The Mississippi House of Representatives has passed a CID bill three years in a row, but it keeps dying in the Senate without the support of Lt. Gov. Tate Reeves. Reeves needs to change his tune.
The bill would allow the establishment of CIDs upon 60 percent approval of homeowners. A CID board would be established that could levy up to six mills in property taxes for neighborhood improvements. Last year, the Legislature allowed the creation of one sole CID, the Capitol Complex Improvement District. It has been so popular that property owners reauthorized it with a 96 percent vote. Atlanta has 25 CIDs. They have vastly improved that city.

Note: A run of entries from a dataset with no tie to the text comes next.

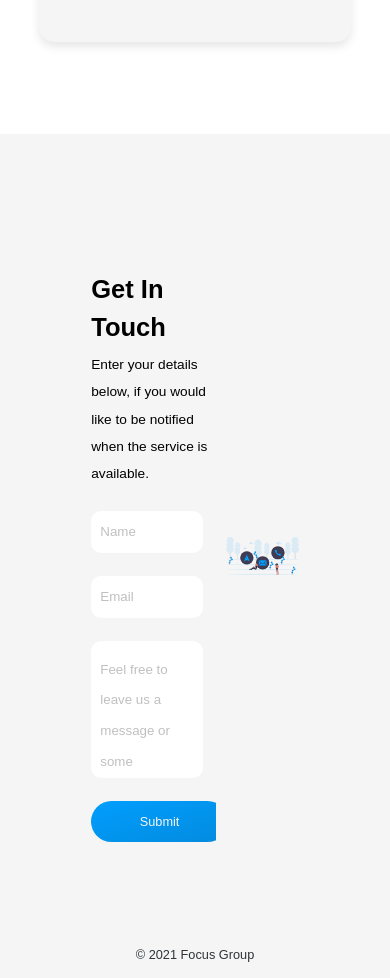
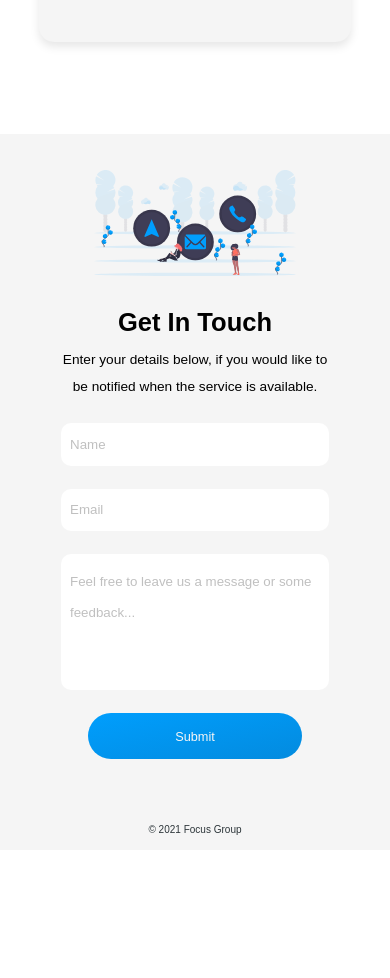
Before and after one commit to tobikuyo/Focus, a React (Create React App) app in the folder client/: page / in a window 390 px wide. Shown: the part 3740-4718 px from the top of the page. After the commit the page ends 4590 px from the top, so only its background shows below. Built offline with nearby package versions, Linux system fonts and the light colour scheme; a web font is replaced by a local one.

Commit message:
Media queries for contact section

```diff
--- a/client/src/sections/Contact/Contact.css
+++ b/client/src/sections/Contact/Contact.css
@@ -101,3 +101,57 @@
     font-weight: 500;
     color: #2c3539;
 }
+
+@media screen and (max-width: 850px) {
+    .contact {
+        height: max-content;
+    }
+
+    .contact__container {
+        text-align: center;
+        flex-direction: column-reverse;
+        padding: 0 3rem;
+    }
+
+    .contact__content {
+        width: 80%;
+    }
+
+    .contact__form {
+        display: flex;
+        align-items: center;
+    }
+
+    .contact__heading {
+        margin: 3rem auto 0;
+    }
+
+    .contact__form-input,
+    .contact__form-textarea {
+        width: 100%;
+    }
+
+    .contact__form-error {
+        align-self: start;
+    }
+
+    .contact__form-btn {
+        margin-bottom: 10rem;
+    }
+
+    .contact__image {
+        width: 60%;
+        margin-top: 4rem;
+    }
+}
+
+@media screen and (max-width: 450px) {
+    .contact__form-btn {
+        width: 80%;
+        height: 5rem;
+    }
+
+    .copy {
+        font-size: 1.1rem;
+    }
+}
```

Sunset provisions allow residents the ability to vote to reauthorize the CID periodically. There are ample protections to prevent abuse.
No doubt, Reeves doesn’t want to be seen approving anything remotely connected with taxation. He might lose big-time national PAC money that could help him get elected. But he is doing a disservice to thousands of homeowners who want to stop neighborhood decay and protect their property values. The extra mills are peanuts compare to the tens of thousands of dollars homeowners stand to lose if the value of their homes continues to drop because of potholes, unmowed grass and other maintenance hazards and eyesores. This is not taxation. This is democracy at work on a micro level.
In a letter to Reeves, 25 Jackson neighborhood groups wrote, “Why do we implore you to support us in our efforts to improve our communities?
“1. Government cannot address the many amenities and improvements in our specific communities and neighborhoods.
“2. CIDs can address streetscaping, landscaping, security concerns and cameras, signage, beautification efforts and a host of other concerns.
“3. CIDs assure accountability as assessments can be rescinded by a vote of the property owners themselves.
“4. Studies have shown a reduction of crime within CID districts.
“5. Allowing a community to have control over its own districts is simply the right thing to do. This is not an increase in taxes, but simply a democratic expression of a community by a 60 percent vote to improve the neighborhoods in which they live.”
The Legislature has already shown what a CID can do with the Capitol Improvement District. It’s time to let other neighborhoods take control of their destiny. We urge Reeves to cease his opposition and approve Senate Bill 3045.